The Making of Indigeneity: Interrogating Uses and Abuses of the Concept of ‘Indigenous’

By Dr Licho (Licho) Lopez Lopez

Chair: Yulia Nesterova

In The Making of Indigeneity, Lopez interrogates how what is “indigenous,” as a category of diversity, emerged, has been made, remade, and is taken up to fund discourses of multiculturalism and intercultualism. Through historical and ethnographic classroom research Lopez devices eventalizing as a methodological approximation to educational research at the limits of “the educational” to interrogate how liberal and progressive propositions for educating the “Indian” generate particular ways of organizing difference ostensibly meant to serve historically marginalized indigenous peoples. Asking questions of the historical and scientific involvement of anthropology, sociology, law, photography, and education in the making of indigenous as a kind of people, Lopez accounts for the aspirations, activities, and tactics that perpetuate violence on indigenous lives limiting their futurity as un-fixed being.
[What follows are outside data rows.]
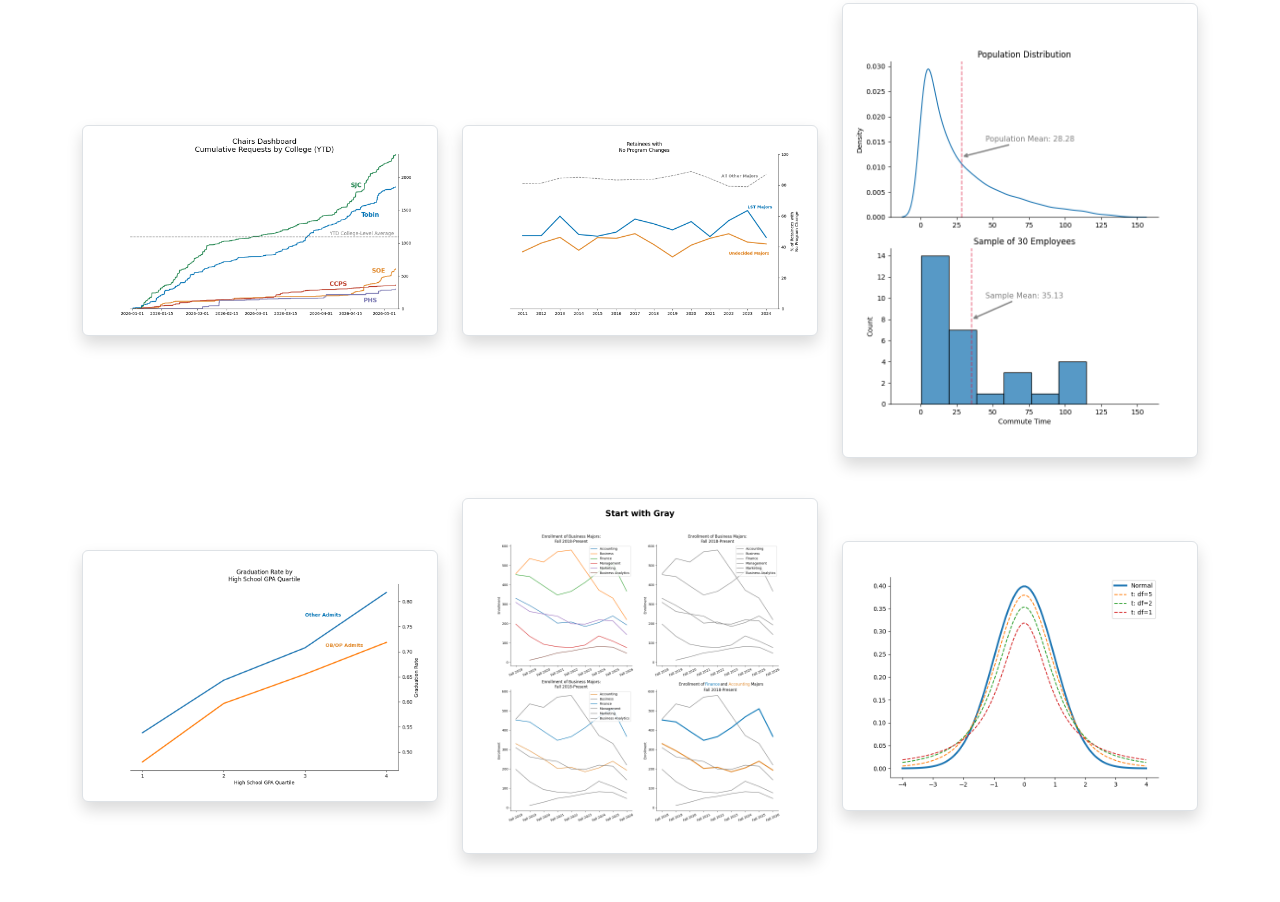
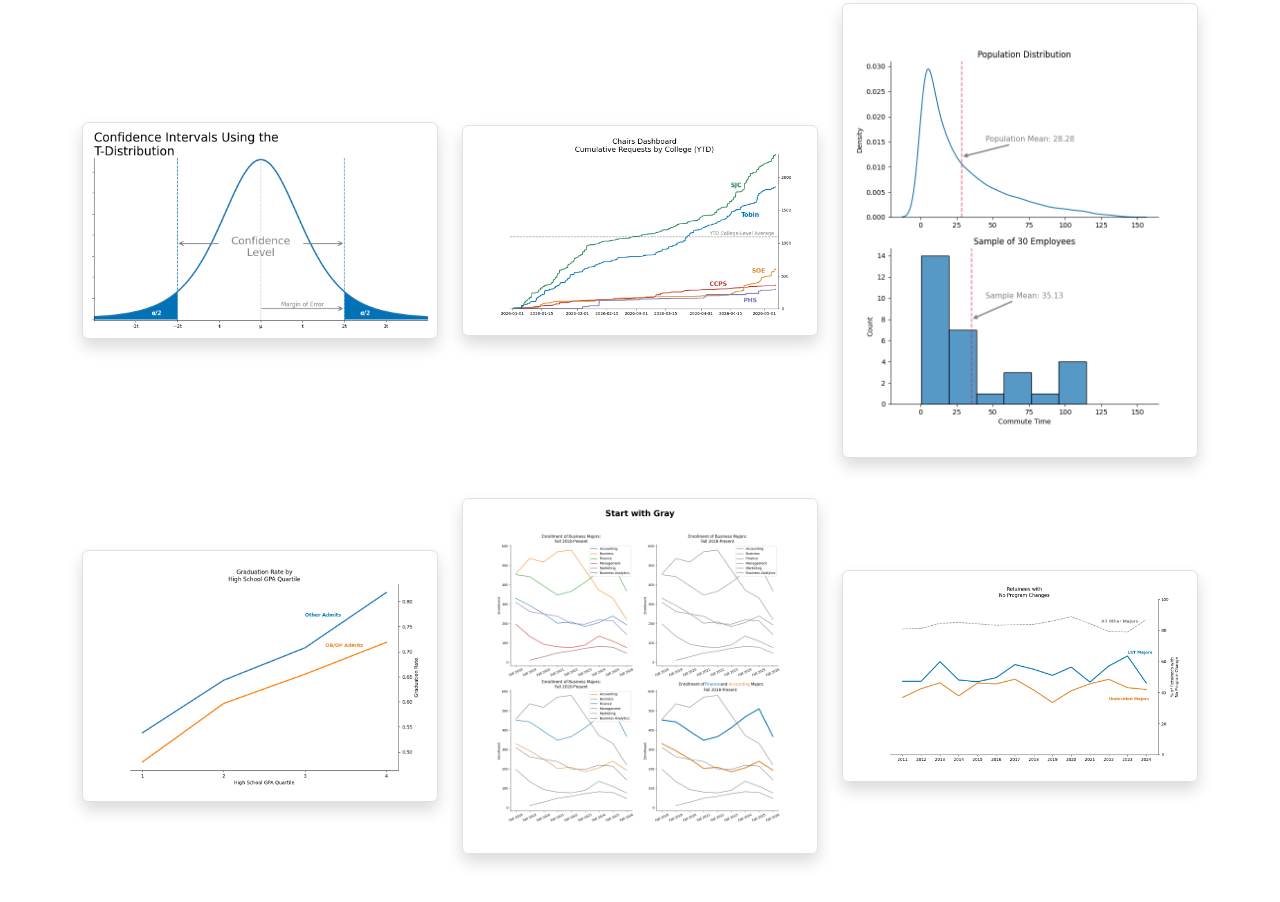
Before and after one commit to nickxscott/portfolio, a plain HTML site: page gallery/index.html in a window 1280 px wide. Shown: the part 1198-2100 px from the top of the page. Drawn offline with nearby package versions, Linux system fonts and the light colour scheme.

Commit message:
data viz gallery update

```diff
--- a/gallery/index.html
+++ b/gallery/index.html
@@ -116,12 +116,12 @@
         <div class='row d-flex align-items-center justify-content-center text-center h-100 py-2'>
           <div class="col-lg-4 col-md-12 mb-4">
             <a href="#" class="pop" data-bs-toggle="modal" data-bs-target="#imageModal">
-              <img src="../images/dataviz/request_timeline.png" class="img-fluid zoom-img img-thumbnail shadow">
+              <img src="../images/dataviz/ci_tdist.png"  class="img-fluid zoom-img img-thumbnail shadow">
             </a>
           </div>
           <div class="col-lg-4 col-md-12 mb-4">
             <a href="#" class="pop" data-bs-toggle="modal" data-bs-target="#imageModal">
-              <img src="../images/dataviz/ret_program.png" class="img-fluid zoom-img img-thumbnail shadow">
+              <img src="../images/dataviz/request_timeline.png" class="img-fluid zoom-img img-thumbnail shadow">
             </a>
           </div>
           <div class="col-lg-4 col-md-12 mb-4">
@@ -144,7 +144,7 @@
           </div>
           <div class="col-lg-4 col-md-12 mb-4">
             <a href="#" class="pop" data-bs-toggle="modal" data-bs-target="#imageModal">
-              <img src="../images/dataviz/tdist.png"  class="img-fluid zoom-img img-thumbnail shadow">
+              <img src="../images/dataviz/ret_program.png" class="img-fluid zoom-img img-thumbnail shadow">
             </a>
           </div>
         </div>
```
Also changed, not shown: images/dataviz/ci_tdist.png (added).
Ligia (Licho) Lopez Lopez is a McKenzie Fellow and Lecturer at the University of Melbourne in Australia. Her research interests are interrogating diversity, visual studies of difference, youth popular visual cultures, and Black and Brown affect as curricular trans-formation. Licho is the author of The Making of Indigeneity, Curriculum History and the Limits of Diversity (Routledge, 2017). Her work has appeared in Knowledge Cultures (Australia), PROFESSORADO (Spain), Journal of Curriculum and Theorizing (USA), and The British Journal of Sociology (UK).

Date: Thursday August 23, 2018
Time: 12:00 – 13:15
Venue: Room 203, Runme Shaw Building